## WORK TASK
Write the listing below out again exactly, dropping the images.

## INFORMATION PROVIDED
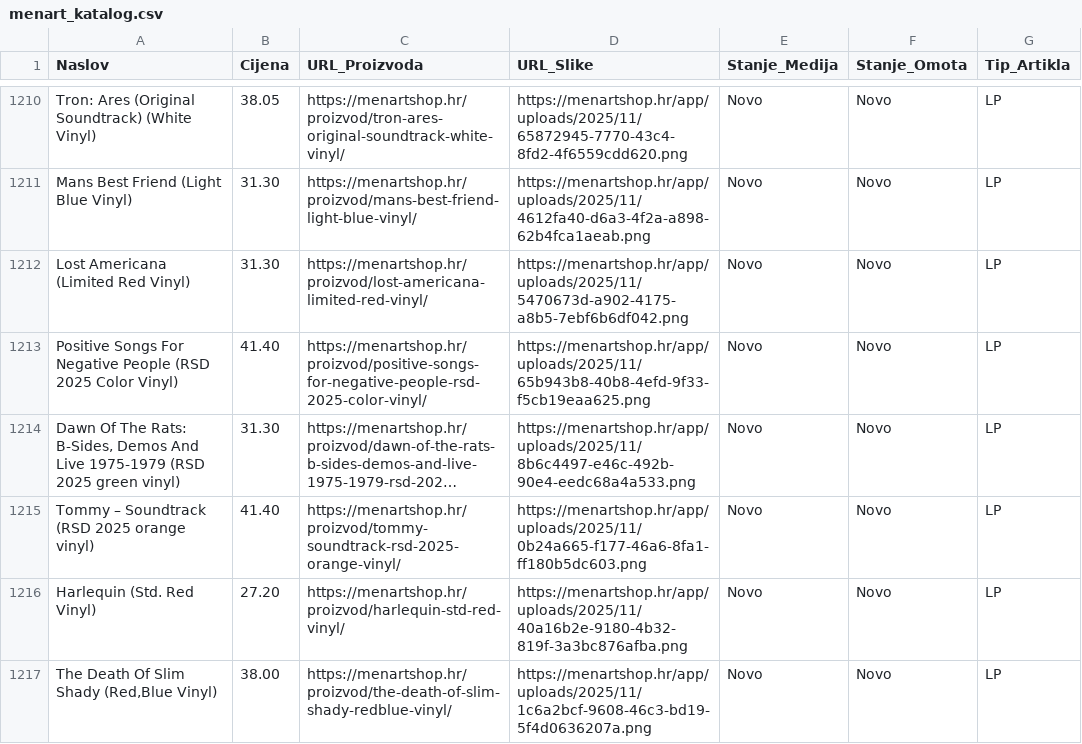
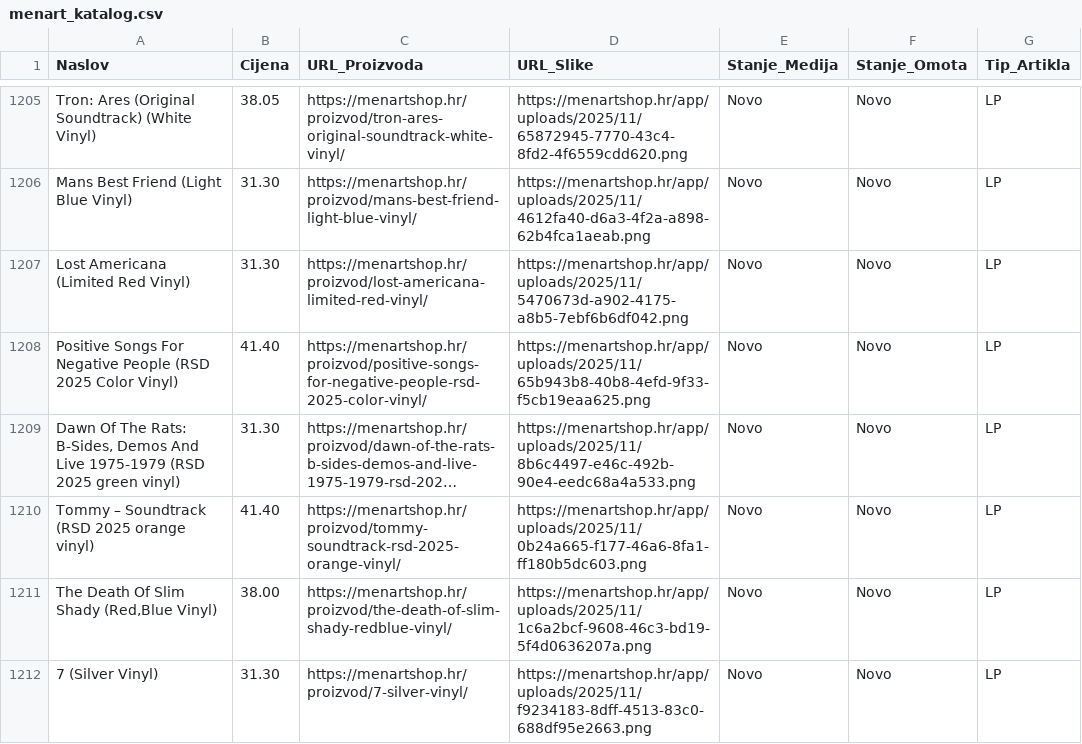
Before and after one commit to Z0M81Eb/baza-ploca, a CSV file: menart_katalog.csv, drawn as a sheet; only a part is shown, gaps mark what is left out; the shorter side is filled out with more unchanged rows; long unchanged cells end in …; the diff covers the shown part only; the diff names each change by its address in the sheet, - before the commit and + after, or states it on an @@ line.

```diff
--- a/menart_katalog.csv
+++ b/menart_katalog.csv
-row 1216: Harlequin (Std. Red Vinyl) | 27.20 | https://menartshop.hr/proizvod/harlequin-std-red-vinyl/ | https://menartshop.hr/app/uploads/2025/11/40a16b2e-9180-4b32-819f-3a3bc876afba.png | Novo | Novo | LP
```
Also changed, not shown: 6 removed rows elsewhere in this file.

## EXPECTED ANSWER
Before and after one commit to Z0M81Eb/baza-ploca, a CSV file: menart_katalog.csv, drawn as a sheet; only a part is shown, gaps mark what is left out; the shorter side is filled out with more unchanged rows; long unchanged cells end in …; the diff covers the shown part only; the diff names each change by its address in the sheet, - before the commit and + after, or states it on an @@ line.

```diff
--- a/menart_katalog.csv
+++ b/menart_katalog.csv
-row 1216: Harlequin (Std. Red Vinyl) | 27.20 | https://menartshop.hr/proizvod/harlequin-std-red-vinyl/ | https://menartshop.hr/app/uploads/2025/11/40a16b2e-9180-4b32-819f-3a3bc876afba.png | Novo | Novo | LP
```
Also changed, not shown: 6 removed rows elsewhere in this file.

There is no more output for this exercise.